“Images of Fluid Flow: Art and Physics by Students,”. by Hertzberg, J. and Sweetman, A. Journal of Visualization, Vol. 8, No. 2 (2005)145-152.
A Course in Flow Visualization: the Art and Physics of Fluid Flow, presented at the American Society for Engineering Education 2004 Annual Conference won the “Best Paper” PIC III award at the conference.
Flow Vis Guidebook
- Introduction to the Guidebook
- Overview 1: Phenomena. Why Does It Look Like That?
- Overview 2: Visualization Techniques
- Overview 3: Lighting
- Overview 4 - Photography A: Composition and Studio Workflow
- Overview 4 - Photography B: Cameras
- Overview 4 - Photography C: Lenses - Focal Length
- Overview 4 - Photography C: Lenses - Aperture and DOF
- Overview 4: Photography D: Exposure
- Overview 4 - Photography E - Resolution
- Overview 5 - Post-Processing
- Clouds 1: Names
- Clouds 2: Why Are There Clouds? Lift Mechanism 1: Instability
- Clouds 3: Skew - T and Instability
- Clouds 4: Clouds in Unstable Atmosphere
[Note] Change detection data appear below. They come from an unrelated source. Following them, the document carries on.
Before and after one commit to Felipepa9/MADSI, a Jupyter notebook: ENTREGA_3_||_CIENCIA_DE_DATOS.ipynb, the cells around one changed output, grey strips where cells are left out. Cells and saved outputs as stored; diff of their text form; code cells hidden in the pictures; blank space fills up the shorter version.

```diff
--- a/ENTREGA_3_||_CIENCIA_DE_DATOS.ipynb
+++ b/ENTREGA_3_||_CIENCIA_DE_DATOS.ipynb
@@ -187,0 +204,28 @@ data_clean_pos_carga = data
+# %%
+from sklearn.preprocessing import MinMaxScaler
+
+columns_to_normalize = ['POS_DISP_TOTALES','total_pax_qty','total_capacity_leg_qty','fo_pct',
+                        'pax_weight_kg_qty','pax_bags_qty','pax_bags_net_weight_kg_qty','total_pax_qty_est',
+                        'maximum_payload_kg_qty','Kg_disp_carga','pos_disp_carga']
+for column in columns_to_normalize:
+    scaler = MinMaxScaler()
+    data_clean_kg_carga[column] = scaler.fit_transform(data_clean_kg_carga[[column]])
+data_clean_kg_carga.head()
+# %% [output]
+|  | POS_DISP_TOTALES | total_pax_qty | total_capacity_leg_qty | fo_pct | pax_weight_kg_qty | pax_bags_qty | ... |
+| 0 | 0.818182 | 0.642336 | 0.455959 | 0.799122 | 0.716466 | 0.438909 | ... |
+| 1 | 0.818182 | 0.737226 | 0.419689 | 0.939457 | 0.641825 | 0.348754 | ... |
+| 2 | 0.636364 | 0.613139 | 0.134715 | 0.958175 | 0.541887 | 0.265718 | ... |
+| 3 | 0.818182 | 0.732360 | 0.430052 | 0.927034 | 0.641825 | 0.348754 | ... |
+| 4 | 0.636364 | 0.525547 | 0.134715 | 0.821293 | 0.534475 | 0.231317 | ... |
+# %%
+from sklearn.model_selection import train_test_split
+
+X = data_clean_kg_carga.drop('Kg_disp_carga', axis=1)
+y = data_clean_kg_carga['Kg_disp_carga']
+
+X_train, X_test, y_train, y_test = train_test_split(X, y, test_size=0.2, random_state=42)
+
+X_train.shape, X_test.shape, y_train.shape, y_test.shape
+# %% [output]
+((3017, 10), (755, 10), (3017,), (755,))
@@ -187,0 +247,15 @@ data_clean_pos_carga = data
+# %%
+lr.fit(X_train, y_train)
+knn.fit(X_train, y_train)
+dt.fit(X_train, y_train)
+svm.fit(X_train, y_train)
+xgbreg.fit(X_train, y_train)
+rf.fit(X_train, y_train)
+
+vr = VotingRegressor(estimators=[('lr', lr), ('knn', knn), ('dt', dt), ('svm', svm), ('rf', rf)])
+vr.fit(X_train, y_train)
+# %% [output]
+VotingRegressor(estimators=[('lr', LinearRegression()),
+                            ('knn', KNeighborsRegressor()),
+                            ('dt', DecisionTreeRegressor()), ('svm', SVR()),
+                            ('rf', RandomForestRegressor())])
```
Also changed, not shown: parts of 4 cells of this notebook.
- Clouds 5: Lift Mechanism 2 - Orographics
- Clouds 6: Lift Mechanism 3 - Weather Systems
- Boundary Techniques - Introduction
- Dye Techniques 1 - Do Not Disturb
- Dye Techniques 2 - High Visibility
- Dye Techniques 3 - Light Emitting Fluids
- Refractive Index Techniques 1: Liquid Surfaces
- Refractive Index Techniques 2: Shadowgraphy and Schlieren
- Art and Science
- TOC and Zotpress test
- Photons, Wavelength and Color